In the non-competition category, I think A&E’s compelling Hoarders and Animal Planet’s outstanding Whale Wars deserve nominations instead of weird nominees like Antiques Roadshow. But I’m not expecting to be surprised.

The Quest ends its journey stronger than it began

Verlox from The Quest

A review of the finale of summer's best reality series, which wasn't always perfect but was thoroughly entertaining right down to the finish, which included phenomenal challenges and special effects. Will ABC give it a second season?

Plus: an interview with the actor who played Verlox and the ogre.


Shark Tank is getting a spin-off

Shark Tank

Companies that get deals on the show will be followed for this new spin-off.

Also: Before the show began, Shark Barbara Corcoran was cast and then replaced--but then she sent this amazing e-mail and won the job.

about the writer
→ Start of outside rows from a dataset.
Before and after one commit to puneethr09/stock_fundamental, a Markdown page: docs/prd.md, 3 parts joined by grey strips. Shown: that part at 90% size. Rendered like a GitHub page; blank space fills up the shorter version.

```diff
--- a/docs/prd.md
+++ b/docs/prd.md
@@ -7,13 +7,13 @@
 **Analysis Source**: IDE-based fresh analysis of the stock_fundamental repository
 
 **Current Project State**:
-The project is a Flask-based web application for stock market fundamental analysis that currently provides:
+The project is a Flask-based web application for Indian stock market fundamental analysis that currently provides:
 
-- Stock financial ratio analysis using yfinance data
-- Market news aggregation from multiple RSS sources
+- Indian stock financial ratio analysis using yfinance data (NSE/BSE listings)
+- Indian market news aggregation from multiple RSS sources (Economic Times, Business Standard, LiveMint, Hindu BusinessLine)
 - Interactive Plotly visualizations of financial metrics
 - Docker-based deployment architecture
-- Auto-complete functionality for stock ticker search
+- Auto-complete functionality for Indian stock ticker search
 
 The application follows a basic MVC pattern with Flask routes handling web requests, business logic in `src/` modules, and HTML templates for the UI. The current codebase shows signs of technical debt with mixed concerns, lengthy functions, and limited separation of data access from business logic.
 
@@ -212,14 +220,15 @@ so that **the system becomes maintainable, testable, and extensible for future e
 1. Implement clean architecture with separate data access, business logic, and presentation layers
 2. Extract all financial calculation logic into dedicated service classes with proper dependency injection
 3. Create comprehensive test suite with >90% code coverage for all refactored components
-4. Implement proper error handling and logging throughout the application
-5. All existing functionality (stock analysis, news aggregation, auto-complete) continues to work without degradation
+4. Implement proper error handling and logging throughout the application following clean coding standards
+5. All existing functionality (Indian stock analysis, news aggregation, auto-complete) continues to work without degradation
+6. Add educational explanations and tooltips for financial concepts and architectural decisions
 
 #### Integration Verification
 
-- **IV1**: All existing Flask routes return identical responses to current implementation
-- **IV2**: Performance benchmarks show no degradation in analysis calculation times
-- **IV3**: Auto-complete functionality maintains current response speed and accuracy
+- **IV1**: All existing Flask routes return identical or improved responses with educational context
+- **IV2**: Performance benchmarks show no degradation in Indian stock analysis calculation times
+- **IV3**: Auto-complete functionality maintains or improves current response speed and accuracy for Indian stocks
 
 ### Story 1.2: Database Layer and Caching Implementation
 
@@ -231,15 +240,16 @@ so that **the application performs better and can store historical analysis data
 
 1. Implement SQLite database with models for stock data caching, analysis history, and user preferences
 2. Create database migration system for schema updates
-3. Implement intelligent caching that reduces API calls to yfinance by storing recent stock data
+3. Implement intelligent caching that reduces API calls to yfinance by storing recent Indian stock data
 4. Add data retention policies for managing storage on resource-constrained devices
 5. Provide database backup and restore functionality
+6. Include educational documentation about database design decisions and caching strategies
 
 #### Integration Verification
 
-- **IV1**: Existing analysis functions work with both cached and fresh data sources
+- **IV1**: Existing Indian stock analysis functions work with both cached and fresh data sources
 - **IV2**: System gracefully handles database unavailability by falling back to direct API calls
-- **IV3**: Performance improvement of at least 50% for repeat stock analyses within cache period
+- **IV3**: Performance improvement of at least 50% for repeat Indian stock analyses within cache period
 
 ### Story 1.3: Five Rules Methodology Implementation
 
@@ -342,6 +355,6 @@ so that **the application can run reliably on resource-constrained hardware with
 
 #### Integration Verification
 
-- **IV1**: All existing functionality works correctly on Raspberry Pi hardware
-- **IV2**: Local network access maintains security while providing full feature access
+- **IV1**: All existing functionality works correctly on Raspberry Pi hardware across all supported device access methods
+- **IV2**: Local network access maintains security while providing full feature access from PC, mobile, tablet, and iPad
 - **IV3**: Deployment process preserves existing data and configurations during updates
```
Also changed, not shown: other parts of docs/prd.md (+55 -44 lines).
Andy Dehnart is a journalist who has covered reality television for more than 15 years and created reality blurred in 2000. A member of the Television Critics Association, his writing and criticism about television, culture, and media has appeared on NPR and in Playboy, Buzzfeed, and many other publications. Andy, 36, also directs the journalism program at Stetson University in Florida, where he teaches creative nonfiction and journalism. He has an M.F.A. in nonfiction writing and literature from Bennington College. More about reality blurred and Andy.